Your instructions - Of the lines below, copy those that hold the word "RESTRICT".

Record excerpts -
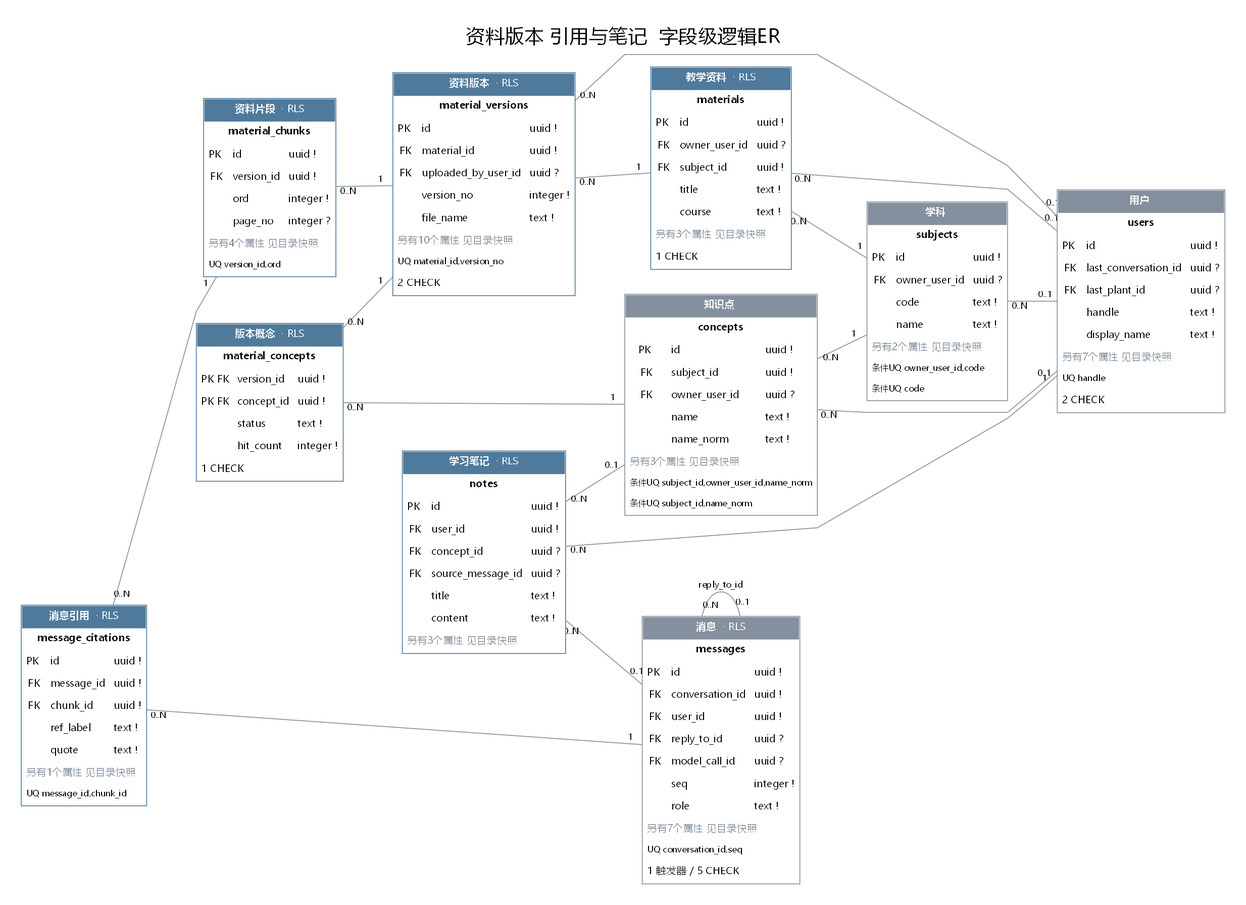
This is docs/er/advanced/detail-materials.png from tanqingcan/knowverse, a Graphviz export, as it was before one commit. Its source is kept beside it as docs/er/advanced/detail-materials.dot.
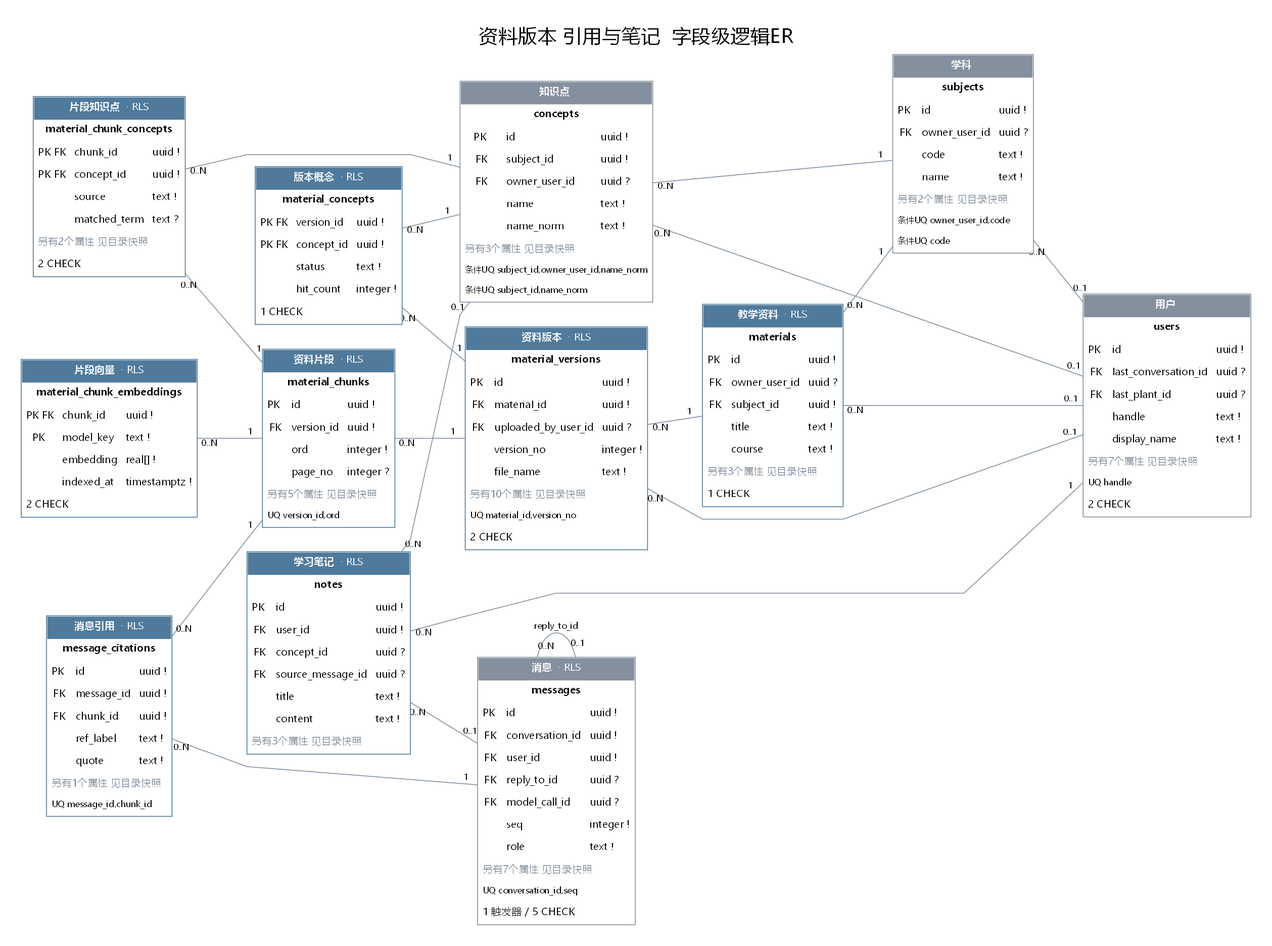
After the change.

The edit, as a diff of the source:
```diff
@@ -3,8 +3,10 @@
 node [fontname="Microsoft YaHei",fontsize=12]; edge [fontname="Microsoft YaHei",fontsize=10,labelfontsize=10,labeldistance=1.6];
 "materials" [shape=plain label=<<TABLE BORDER="1" CELLBORDER="0" CELLSPACING="0" CELLPADDING="5" BGCOLOR="white" COLOR="#507a9b"><TR><TD COLSPAN="3" BGCOLOR="#507a9b"><FONT COLOR="white"><B>教学资料</B>  · RLS</FONT></TD></TR><TR><TD COLSPAN="3"><B>materials</B></TD></TR><TR><TD>PK </TD><TD PORT="id" ALIGN="LEFT">id</TD><TD ALIGN="LEFT">uuid !</TD></TR><TR><TD>FK</TD><TD PORT="owner_user_id" ALIGN="LEFT">owner_user_id</TD><TD ALIGN="LEFT">uuid ?</TD></TR><TR><TD>FK</TD><TD PORT="subject_id" ALIGN="LEFT">subject_id</TD><TD ALIGN="LEFT">uuid !</TD></TR><TR><TD></TD><TD PORT="title" ALIGN="LEFT">title</TD><TD ALIGN="LEFT">text !</TD></TR><TR><TD></TD><TD PORT="course" ALIGN="LEFT">course</TD><TD ALIGN="LEFT">text !</TD></TR><TR><TD COLSPAN="3" ALIGN="LEFT"><FONT COLOR="#697787">另有3个属性 见目录快照</FONT></TD></TR><TR><TD COLSPAN="3" ALIGN="LEFT">1 CHECK</TD></TR></TABLE>>];
 "material_versions" [shape=plain label=<<TABLE BORDER="1" CELLBORDER="0" CELLSPACING="0" CELLPADDING="5" BGCOLOR="white" COLOR="#507a9b"><TR><TD COLSPAN="3" BGCOLOR="#507a9b"><FONT COLOR="white"><B>资料版本</B>  · RLS</FONT></TD></TR><TR><TD COLSPAN="3"><B>material_versions</B></TD></TR><TR><TD>PK </TD><TD PORT="id" ALIGN="LEFT">id</TD><TD ALIGN="LEFT">uuid !</TD></TR><TR><TD>FK</TD><TD PORT="material_id" ALIGN="LEFT">material_id</TD><TD ALIGN="LEFT">uuid !</TD></TR><TR><TD>FK</TD><TD PORT="uploaded_by_user_id" ALIGN="LEFT">uploaded_by_user_id</TD><TD ALIGN="LEFT">uuid ?</TD></TR><TR><TD></TD><TD PORT="version_no" ALIGN="LEFT">version_no</TD><TD ALIGN="LEFT">integer !</TD></TR><TR><TD></TD><TD PORT="file_name" ALIGN="LEFT">file_name</TD><TD ALIGN="LEFT">text !</TD></TR><TR><TD COLSPAN="3" ALIGN="LEFT"><FONT COLOR="#697787">另有10个属性 见目录快照</FONT></TD></TR><TR><TD COLSPAN="3" ALIGN="LEFT"><FONT POINT-SIZE="10">UQ material_id,version_no</FONT></TD></TR><TR><TD COLSPAN="3" ALIGN="LEFT">2 CHECK</TD></TR></TABLE>>];
-"material_chunks" [shape=plain label=<<TABLE BORDER="1" CELLBORDER="0" CELLSPACING="0" CELLPADDING="5" BGCOLOR="white" COLOR="#507a9b"><TR><TD COLSPAN="3" BGCOLOR="#507a9b"><FONT COLOR="white"><B>资料片段</B>  · RLS</FONT></TD></TR><TR><TD COLSPAN="3"><B>material_chunks</B></TD></TR><TR><TD>PK </TD><TD PORT="id" ALIGN="LEFT">id</TD><TD ALIGN="LEFT">uuid !</TD></TR><TR><TD>FK</TD><TD PORT="version_id" ALIGN="LEFT">version_id</TD><TD ALIGN="LEFT">uuid !</TD></TR><TR><TD></TD><TD PORT="ord" ALIGN="LEFT">ord</TD><TD ALIGN="LEFT">integer !</TD></TR><TR><TD></TD><TD PORT="page_no" ALIGN="LEFT">page_no</TD><TD ALIGN="LEFT">integer ?</TD></TR><TR><TD COLSPAN="3" ALIGN="LEFT"><FONT COLOR="#697787">另有4个属性 见目录快照</FONT></TD></TR><TR><TD COLSPAN="3" ALIGN="LEFT"><FONT POINT-SIZE="10">UQ version_id,ord</FONT></TD></TR></TABLE>>];
+"material_chunks" [shape=plain label=<<TABLE BORDER="1" CELLBORDER="0" CELLSPACING="0" CELLPADDING="5" BGCOLOR="white" COLOR="#507a9b"><TR><TD COLSPAN="3" BGCOLOR="#507a9b"><FONT COLOR="white"><B>资料片段</B>  · RLS</FONT></TD></TR><TR><TD COLSPAN="3"><B>material_chunks</B></TD></TR><TR><TD>PK </TD><TD PORT="id" ALIGN="LEFT">id</TD><TD ALIGN="LEFT">uuid !</TD></TR><TR><TD>FK</TD><TD PORT="version_id" ALIGN="LEFT">version_id</TD><TD ALIGN="LEFT">uuid !</TD></TR><TR><TD></TD><TD PORT="ord" ALIGN="LEFT">ord</TD><TD ALIGN="LEFT">integer !</TD></TR><TR><TD></TD><TD PORT="page_no" ALIGN="LEFT">page_no</TD><TD ALIGN="LEFT">integer ?</TD></TR><TR><TD COLSPAN="3" ALIGN="LEFT"><FONT COLOR="#697787">另有5个属性 见目录快照</FONT></TD></TR><TR><TD COLSPAN="3" ALIGN="LEFT"><FONT POINT-SIZE="10">UQ version_id,ord</FONT></TD></TR></TABLE>>];
 "material_concepts" [shape=plain label=<<TABLE BORDER="1" CELLBORDER="0" CELLSPACING="0" CELLPADDING="5" BGCOLOR="white" COLOR="#507a9b"><TR><TD COLSPAN="3" BGCOLOR="#507a9b"><FONT COLOR="white"><B>版本概念</B>  · RLS</FONT></TD></TR><TR><TD COLSPAN="3"><B>material_concepts</B></TD></TR><TR><TD>PK FK</TD><TD PORT="version_id" ALIGN="LEFT">version_id</TD><TD ALIGN="LEFT">uuid !</TD></TR><TR><TD>PK FK</TD><TD PORT="concept_id" ALIGN="LEFT">concept_id</TD><TD ALIGN="LEFT">uuid !</TD></TR><TR><TD></TD><TD PORT="status" ALIGN="LEFT">status</TD><TD ALIGN="LEFT">text !</TD></TR><TR><TD></TD><TD PORT="hit_count" ALIGN="LEFT">hit_count</TD><TD ALIGN="LEFT">integer !</TD></TR><TR><TD COLSPAN="3" ALIGN="LEFT">1 CHECK</TD></TR></TABLE>>];
+"material_chunk_concepts" [shape=plain label=<<TABLE BORDER="1" CELLBORDER="0" CELLSPACING="0" CELLPADDING="5" BGCOLOR="white" COLOR="#507a9b"><TR><TD COLSPAN="3" BGCOLOR="#507a9b"><FONT COLOR="white"><B>片段知识点</B>  · RLS</FONT></TD></TR><TR><TD COLSPAN="3"><B>material_chunk_concepts</B></TD></TR><TR><TD>PK FK</TD><TD PORT="chunk_id" ALIGN="LEFT">chunk_id</TD><TD ALIGN="LEFT">uuid !</TD></TR><TR><TD>PK FK</TD><TD PORT="concept_id" ALIGN="LEFT">concept_id</TD><TD ALIGN="LEFT">uuid !</TD></TR><TR><TD></TD><TD PORT="source" ALIGN="LEFT">source</TD><TD ALIGN="LEFT">text !</TD></TR><TR><TD></TD><TD PORT="matched_term" ALIGN="LEFT">matched_term</TD><TD ALIGN="LEFT">text ?</TD></TR><TR><TD COLSPAN="3" ALIGN="LEFT"><FONT COLOR="#697787">另有2个属性 见目录快照</FONT></TD></TR><TR><TD COLSPAN="3" ALIGN="LEFT">2 CHECK</TD></TR></TABLE>>];
+"material_chunk_embeddings" [shape=plain label=<<TABLE BORDER="1" CELLBORDER="0" CELLSPACING="0" CELLPADDING="5" BGCOLOR="white" COLOR="#507a9b"><TR><TD COLSPAN="3" BGCOLOR="#507a9b"><FONT COLOR="white"><B>片段向量</B>  · RLS</FONT></TD></TR><TR><TD COLSPAN="3"><B>material_chunk_embeddings</B></TD></TR><TR><TD>PK FK</TD><TD PORT="chunk_id" ALIGN="LEFT">chunk_id</TD><TD ALIGN="LEFT">uuid !</TD></TR><TR><TD>PK </TD><TD PORT="model_key" ALIGN="LEFT">model_key</TD><TD ALIGN="LEFT">text !</TD></TR><TR><TD></TD><TD PORT="embedding" ALIGN="LEFT">embedding</TD><TD ALIGN="LEFT">real[] !</TD></TR><TR><TD></TD><TD PORT="indexed_at" ALIGN="LEFT">indexed_at</TD><TD ALIGN="LEFT">timestamptz !</TD></TR><TR><TD COLSPAN="3" ALIGN="LEFT">2 CHECK</TD></TR></TABLE>>];
 "message_citations" [shape=plain label=<<TABLE BORDER="1" CELLBORDER="0" CELLSPACING="0" CELLPADDING="5" BGCOLOR="white" COLOR="#507a9b"><TR><TD COLSPAN="3" BGCOLOR="#507a9b"><FONT COLOR="white"><B>消息引用</B>  · RLS</FONT></TD></TR><TR><TD COLSPAN="3"><B>message_citations</B></TD></TR><TR><TD>PK </TD><TD PORT="id" ALIGN="LEFT">id</TD><TD ALIGN="LEFT">uuid !</TD></TR><TR><TD>FK</TD><TD PORT="message_id" ALIGN="LEFT">message_id</TD><TD ALIGN="LEFT">uuid !</TD></TR><TR><TD>FK</TD><TD PORT="chunk_id" ALIGN="LEFT">chunk_id</TD><TD ALIGN="LEFT">uuid !</TD></TR><TR><TD></TD><TD PORT="ref_label" ALIGN="LEFT">ref_label</TD><TD ALIGN="LEFT">text !</TD></TR><TR><TD></TD><TD PORT="quote" ALIGN="LEFT">quote</TD><TD ALIGN="LEFT">text !</TD></TR><TR><TD COLSPAN="3" ALIGN="LEFT"><FONT COLOR="#697787">另有1个属性 见目录快照</FONT></TD></TR><TR><TD COLSPAN="3" ALIGN="LEFT"><FONT POINT-SIZE="10">UQ message_id,chunk_id</FONT></TD></TR></TABLE>>];
 "notes" [shape=plain label=<<TABLE BORDER="1" CELLBORDER="0" CELLSPACING="0" CELLPADDING="5" BGCOLOR="white" COLOR="#507a9b"><TR><TD COLSPAN="3" BGCOLOR="#507a9b"><FONT COLOR="white"><B>学习笔记</B>  · RLS</FONT></TD></TR><TR><TD COLSPAN="3"><B>notes</B></TD></TR><TR><TD>PK </TD><TD PORT="id" ALIGN="LEFT">id</TD><TD ALIGN="LEFT">uuid !</TD></TR><TR><TD>FK</TD><TD PORT="user_id" ALIGN="LEFT">user_id</TD><TD ALIGN="LEFT">uuid !</TD></TR><TR><TD>FK</TD><TD PORT="concept_id" ALIGN="LEFT">concept_id</TD><TD ALIGN="LEFT">uuid ?</TD></TR><TR><TD>FK</TD><TD PORT="source_message_id" ALIGN="LEFT">source_message_id</TD><TD ALIGN="LEFT">uuid ?</TD></TR><TR><TD></TD><TD PORT="title" ALIGN="LEFT">title</TD><TD ALIGN="LEFT">text !</TD></TR><TR><TD></TD><TD PORT="content" ALIGN="LEFT">content</TD><TD ALIGN="LEFT">text !</TD></TR><TR><TD COLSPAN="3" ALIGN="LEFT"><FONT COLOR="#697787">另有3个属性 见目录快照</FONT></TD></TR></TABLE>>];
 "concepts" [shape=plain label=<<TABLE BORDER="1" CELLBORDER="0" CELLSPACING="0" CELLPADDING="5" BGCOLOR="white" COLOR="#85909e"><TR><TD COLSPAN="3" BGCOLOR="#85909e"><FONT COLOR="white"><B>知识点</B> </FONT></TD></TR><TR><TD COLSPAN="3"><B>concepts</B></TD></TR><TR><TD>PK </TD><TD PORT="id" ALIGN="LEFT">id</TD><TD ALIGN="LEFT">uuid !</TD></TR><TR><TD>FK</TD><TD PORT="subject_id" ALIGN="LEFT">subject_id</TD><TD ALIGN="LEFT">uuid !</TD></TR><TR><TD>FK</TD><TD PORT="owner_user_id" ALIGN="LEFT">owner_user_id</TD><TD ALIGN="LEFT">uuid ?</TD></TR><TR><TD></TD><TD PORT="name" ALIGN="LEFT">name</TD><TD ALIGN="LEFT">text !</TD></TR><TR><TD></TD><TD PORT="name_norm" ALIGN="LEFT">name_norm</TD><TD ALIGN="LEFT">text !</TD></TR><TR><TD COLSPAN="3" ALIGN="LEFT"><FONT COLOR="#697787">另有3个属性 见目录快照</FONT></TD></TR><TR><TD COLSPAN="3" ALIGN="LEFT"><FONT POINT-SIZE="10">条件UQ subject_id,owner_user_id,name_norm</FONT></TD></TR><TR><TD COLSPAN="3" ALIGN="LEFT"><FONT POINT-SIZE="10">条件UQ subject_id,name_norm</FONT></TD></TR></TABLE>>];
@@ -18,6 +20,9 @@
 "material_chunks" -> "material_versions" [dir=none color="#8b98a7" penwidth=1.1 headlabel="1" taillabel="0..N" label="" tooltip="FOREIGN KEY (version_id) REFERENCES material_versions(id) ON DELETE RESTRICT"];
 "material_concepts" -> "concepts" [dir=none color="#8b98a7" penwidth=1.1 headlabel="1" taillabel="0..N" label="" tooltip="FOREIGN KEY (concept_id) REFERENCES concepts(id) ON DELETE RESTRICT"];
 "material_concepts" -> "material_versions" [dir=none color="#8b98a7" penwidth=1.1 headlabel="1" taillabel="0..N" label="" tooltip="FOREIGN KEY (version_id) REFERENCES material_versions(id) ON DELETE CASCADE"];
+"material_chunk_concepts" -> "material_chunks" [dir=none color="#8b98a7" penwidth=1.1 headlabel="1" taillabel="0..N" label="" tooltip="FOREIGN KEY (chunk_id) REFERENCES material_chunks(id) ON DELETE CASCADE"];
+"material_chunk_concepts" -> "concepts" [dir=none color="#8b98a7" penwidth=1.1 headlabel="1" taillabel="0..N" label="" tooltip="FOREIGN KEY (concept_id) REFERENCES concepts(id) ON DELETE RESTRICT"];
+"material_chunk_embeddings" -> "material_chunks" [dir=none color="#8b98a7" penwidth=1.1 headlabel="1" taillabel="0..N" label="" tooltip="FOREIGN KEY (chunk_id) REFERENCES material_chunks(id) ON DELETE CASCADE"];
 "message_citations" -> "material_chunks" [dir=none color="#8b98a7" penwidth=1.1 headlabel="1" taillabel="0..N" label="" tooltip="FOREIGN KEY (chunk_id) REFERENCES material_chunks(id) ON DELETE RESTRICT"];
 "message_citations" -> "messages" [dir=none color="#8b98a7" penwidth=1.1 headlabel="1" taillabel="0..N" label="" tooltip="FOREIGN KEY (message_id) REFERENCES messages(id) ON DELETE CASCADE"];
 "notes" -> "concepts" [dir=none color="#8b98a7" penwidth=1.1 headlabel="0..1" taillabel="0..N" label="" tooltip="FOREIGN KEY (concept_id) REFERENCES concepts(id) ON DELETE SET NULL"];
```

Expected answer -
 "material_chunks" -> "material_versions" [dir=none color="#8b98a7" penwidth=1.1 headlabel="1" taillabel="0..N" label="" tooltip="FOREIGN KEY (version_id) REFERENCES material_versions(id) ON DELETE RESTRICT"];
 "material_concepts" -> "concepts" [dir=none color="#8b98a7" penwidth=1.1 headlabel="1" taillabel="0..N" label="" tooltip="FOREIGN KEY (concept_id) REFERENCES concepts(id) ON DELETE RESTRICT"];
+"material_chunk_concepts" -> "concepts" [dir=none color="#8b98a7" penwidth=1.1 headlabel="1" taillabel="0..N" label="" tooltip="FOREIGN KEY (concept_id) REFERENCES concepts(id) ON DELETE RESTRICT"];
 "message_citations" -> "material_chunks" [dir=none color="#8b98a7" penwidth=1.1 headlabel="1" taillabel="0..N" label="" tooltip="FOREIGN KEY (chunk_id) REFERENCES material_chunks(id) ON DELETE RESTRICT"];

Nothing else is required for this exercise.